* DATA FOR PROCESSING:
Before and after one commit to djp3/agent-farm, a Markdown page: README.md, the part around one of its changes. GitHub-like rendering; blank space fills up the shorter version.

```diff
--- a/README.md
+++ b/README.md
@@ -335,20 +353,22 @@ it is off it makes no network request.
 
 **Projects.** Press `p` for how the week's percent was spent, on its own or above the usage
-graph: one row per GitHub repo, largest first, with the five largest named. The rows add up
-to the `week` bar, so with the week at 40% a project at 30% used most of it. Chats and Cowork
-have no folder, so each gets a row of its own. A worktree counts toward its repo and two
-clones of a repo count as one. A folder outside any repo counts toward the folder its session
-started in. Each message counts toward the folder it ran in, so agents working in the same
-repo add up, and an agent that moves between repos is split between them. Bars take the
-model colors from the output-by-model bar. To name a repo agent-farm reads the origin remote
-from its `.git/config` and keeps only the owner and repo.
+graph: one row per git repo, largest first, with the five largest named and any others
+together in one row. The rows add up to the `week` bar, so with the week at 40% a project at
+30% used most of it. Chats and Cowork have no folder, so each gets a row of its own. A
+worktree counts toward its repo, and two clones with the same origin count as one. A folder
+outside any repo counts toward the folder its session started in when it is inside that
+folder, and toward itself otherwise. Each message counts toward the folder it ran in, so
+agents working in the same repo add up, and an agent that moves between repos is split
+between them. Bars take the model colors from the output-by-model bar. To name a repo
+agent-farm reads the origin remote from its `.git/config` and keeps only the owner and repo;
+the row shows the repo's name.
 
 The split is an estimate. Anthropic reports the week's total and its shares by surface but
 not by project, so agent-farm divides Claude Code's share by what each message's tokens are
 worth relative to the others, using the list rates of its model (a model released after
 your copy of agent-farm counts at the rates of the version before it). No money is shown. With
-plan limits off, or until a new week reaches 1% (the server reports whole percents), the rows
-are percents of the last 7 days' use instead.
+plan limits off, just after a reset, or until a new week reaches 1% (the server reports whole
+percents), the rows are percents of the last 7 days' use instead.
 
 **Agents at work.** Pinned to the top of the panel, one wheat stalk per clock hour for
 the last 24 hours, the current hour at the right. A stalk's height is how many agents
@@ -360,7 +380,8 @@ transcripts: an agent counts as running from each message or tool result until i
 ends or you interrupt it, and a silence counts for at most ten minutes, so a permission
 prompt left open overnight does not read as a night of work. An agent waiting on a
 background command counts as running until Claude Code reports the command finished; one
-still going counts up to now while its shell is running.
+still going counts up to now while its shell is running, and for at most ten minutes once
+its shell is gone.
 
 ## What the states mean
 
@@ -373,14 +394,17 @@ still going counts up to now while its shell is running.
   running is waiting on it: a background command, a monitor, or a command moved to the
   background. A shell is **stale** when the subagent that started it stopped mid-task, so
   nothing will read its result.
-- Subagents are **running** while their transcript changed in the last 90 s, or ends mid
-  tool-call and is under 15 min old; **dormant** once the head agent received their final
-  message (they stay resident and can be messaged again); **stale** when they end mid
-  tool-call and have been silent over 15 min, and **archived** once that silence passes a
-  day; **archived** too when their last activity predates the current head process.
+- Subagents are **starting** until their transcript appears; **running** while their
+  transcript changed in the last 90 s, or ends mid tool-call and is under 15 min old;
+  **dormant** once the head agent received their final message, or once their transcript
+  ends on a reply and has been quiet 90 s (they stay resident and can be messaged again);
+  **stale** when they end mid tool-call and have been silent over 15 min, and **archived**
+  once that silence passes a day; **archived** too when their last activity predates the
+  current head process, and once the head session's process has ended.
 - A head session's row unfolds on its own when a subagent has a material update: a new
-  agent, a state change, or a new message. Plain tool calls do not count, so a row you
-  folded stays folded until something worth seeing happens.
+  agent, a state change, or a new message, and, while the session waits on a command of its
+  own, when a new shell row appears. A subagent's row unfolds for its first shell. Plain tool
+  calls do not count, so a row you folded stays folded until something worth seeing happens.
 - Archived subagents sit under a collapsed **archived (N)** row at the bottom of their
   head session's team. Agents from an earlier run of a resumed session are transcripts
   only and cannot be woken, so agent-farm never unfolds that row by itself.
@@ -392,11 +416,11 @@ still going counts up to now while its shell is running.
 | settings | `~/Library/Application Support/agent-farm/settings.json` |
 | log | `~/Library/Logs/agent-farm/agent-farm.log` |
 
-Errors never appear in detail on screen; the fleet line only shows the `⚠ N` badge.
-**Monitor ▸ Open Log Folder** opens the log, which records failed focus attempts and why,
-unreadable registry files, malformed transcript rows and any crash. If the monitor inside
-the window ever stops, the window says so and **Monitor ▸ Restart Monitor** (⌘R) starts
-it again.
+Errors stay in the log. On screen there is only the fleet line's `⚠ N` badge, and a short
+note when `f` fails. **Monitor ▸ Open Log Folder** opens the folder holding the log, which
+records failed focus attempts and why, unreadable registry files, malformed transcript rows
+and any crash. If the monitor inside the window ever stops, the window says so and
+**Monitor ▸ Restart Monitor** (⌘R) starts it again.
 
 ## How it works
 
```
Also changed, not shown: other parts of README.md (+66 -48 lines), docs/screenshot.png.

* WHAT NEEDS TO BE DONE:
Your task is to print all of the records exactly.

* SOLVED EXERCISE:
Before and after one commit to djp3/agent-farm, a Markdown page: README.md, the part around one of its changes. GitHub-like rendering; blank space fills up the shorter version.

```diff
--- a/README.md
+++ b/README.md
@@ -335,20 +353,22 @@ it is off it makes no network request.
 
 **Projects.** Press `p` for how the week's percent was spent, on its own or above the usage
-graph: one row per GitHub repo, largest first, with the five largest named. The rows add up
-to the `week` bar, so with the week at 40% a project at 30% used most of it. Chats and Cowork
-have no folder, so each gets a row of its own. A worktree counts toward its repo and two
-clones of a repo count as one. A folder outside any repo counts toward the folder its session
-started in. Each message counts toward the folder it ran in, so agents working in the same
-repo add up, and an agent that moves between repos is split between them. Bars take the
-model colors from the output-by-model bar. To name a repo agent-farm reads the origin remote
-from its `.git/config` and keeps only the owner and repo.
+graph: one row per git repo, largest first, with the five largest named and any others
+together in one row. The rows add up to the `week` bar, so with the week at 40% a project at
+30% used most of it. Chats and Cowork have no folder, so each gets a row of its own. A
+worktree counts toward its repo, and two clones with the same origin count as one. A folder
+outside any repo counts toward the folder its session started in when it is inside that
+folder, and toward itself otherwise. Each message counts toward the folder it ran in, so
+agents working in the same repo add up, and an agent that moves between repos is split
+between them. Bars take the model colors from the output-by-model bar. To name a repo
+agent-farm reads the origin remote from its `.git/config` and keeps only the owner and repo;
+the row shows the repo's name.
 
 The split is an estimate. Anthropic reports the week's total and its shares by surface but
 not by project, so agent-farm divides Claude Code's share by what each message's tokens are
 worth relative to the others, using the list rates of its model (a model released after
 your copy of agent-farm counts at the rates of the version before it). No money is shown. With
-plan limits off, or until a new week reaches 1% (the server reports whole percents), the rows
-are percents of the last 7 days' use instead.
+plan limits off, just after a reset, or until a new week reaches 1% (the server reports whole
+percents), the rows are percents of the last 7 days' use instead.
 
 **Agents at work.** Pinned to the top of the panel, one wheat stalk per clock hour for
 the last 24 hours, the current hour at the right. A stalk's height is how many agents
@@ -360,7 +380,8 @@ transcripts: an agent counts as running from each message or tool result until i
 ends or you interrupt it, and a silence counts for at most ten minutes, so a permission
 prompt left open overnight does not read as a night of work. An agent waiting on a
 background command counts as running until Claude Code reports the command finished; one
-still going counts up to now while its shell is running.
+still going counts up to now while its shell is running, and for at most ten minutes once
+its shell is gone.
 
 ## What the states mean
 
@@ -373,14 +394,17 @@ still going counts up to now while its shell is running.
   running is waiting on it: a background command, a monitor, or a command moved to the
   background. A shell is **stale** when the subagent that started it stopped mid-task, so
   nothing will read its result.
-- Subagents are **running** while their transcript changed in the last 90 s, or ends mid
-  tool-call and is under 15 min old; **dormant** once the head agent received their final
-  message (they stay resident and can be messaged again); **stale** when they end mid
-  tool-call and have been silent over 15 min, and **archived** once that silence passes a
-  day; **archived** too when their last activity predates the current head process.
+- Subagents are **starting** until their transcript appears; **running** while their
+  transcript changed in the last 90 s, or ends mid tool-call and is under 15 min old;
+  **dormant** once the head agent received their final message, or once their transcript
+  ends on a reply and has been quiet 90 s (they stay resident and can be messaged again);
+  **stale** when they end mid tool-call and have been silent over 15 min, and **archived**
+  once that silence passes a day; **archived** too when their last activity predates the
+  current head process, and once the head session's process has ended.
 - A head session's row unfolds on its own when a subagent has a material update: a new
-  agent, a state change, or a new message. Plain tool calls do not count, so a row you
-  folded stays folded until something worth seeing happens.
+  agent, a state change, or a new message, and, while the session waits on a command of its
+  own, when a new shell row appears. A subagent's row unfolds for its first shell. Plain tool
+  calls do not count, so a row you folded stays folded until something worth seeing happens.
 - Archived subagents sit under a collapsed **archived (N)** row at the bottom of their
   head session's team. Agents from an earlier run of a resumed session are transcripts
   only and cannot be woken, so agent-farm never unfolds that row by itself.
@@ -392,11 +416,11 @@ still going counts up to now while its shell is running.
 | settings | `~/Library/Application Support/agent-farm/settings.json` |
 | log | `~/Library/Logs/agent-farm/agent-farm.log` |
 
-Errors never appear in detail on screen; the fleet line only shows the `⚠ N` badge.
-**Monitor ▸ Open Log Folder** opens the log, which records failed focus attempts and why,
-unreadable registry files, malformed transcript rows and any crash. If the monitor inside
-the window ever stops, the window says so and **Monitor ▸ Restart Monitor** (⌘R) starts
-it again.
+Errors stay in the log. On screen there is only the fleet line's `⚠ N` badge, and a short
+note when `f` fails. **Monitor ▸ Open Log Folder** opens the folder holding the log, which
+records failed focus attempts and why, unreadable registry files, malformed transcript rows
+and any crash. If the monitor inside the window ever stops, the window says so and
+**Monitor ▸ Restart Monitor** (⌘R) starts it again.
 
 ## How it works
 
```
Also changed, not shown: other parts of README.md (+66 -48 lines), docs/screenshot.png.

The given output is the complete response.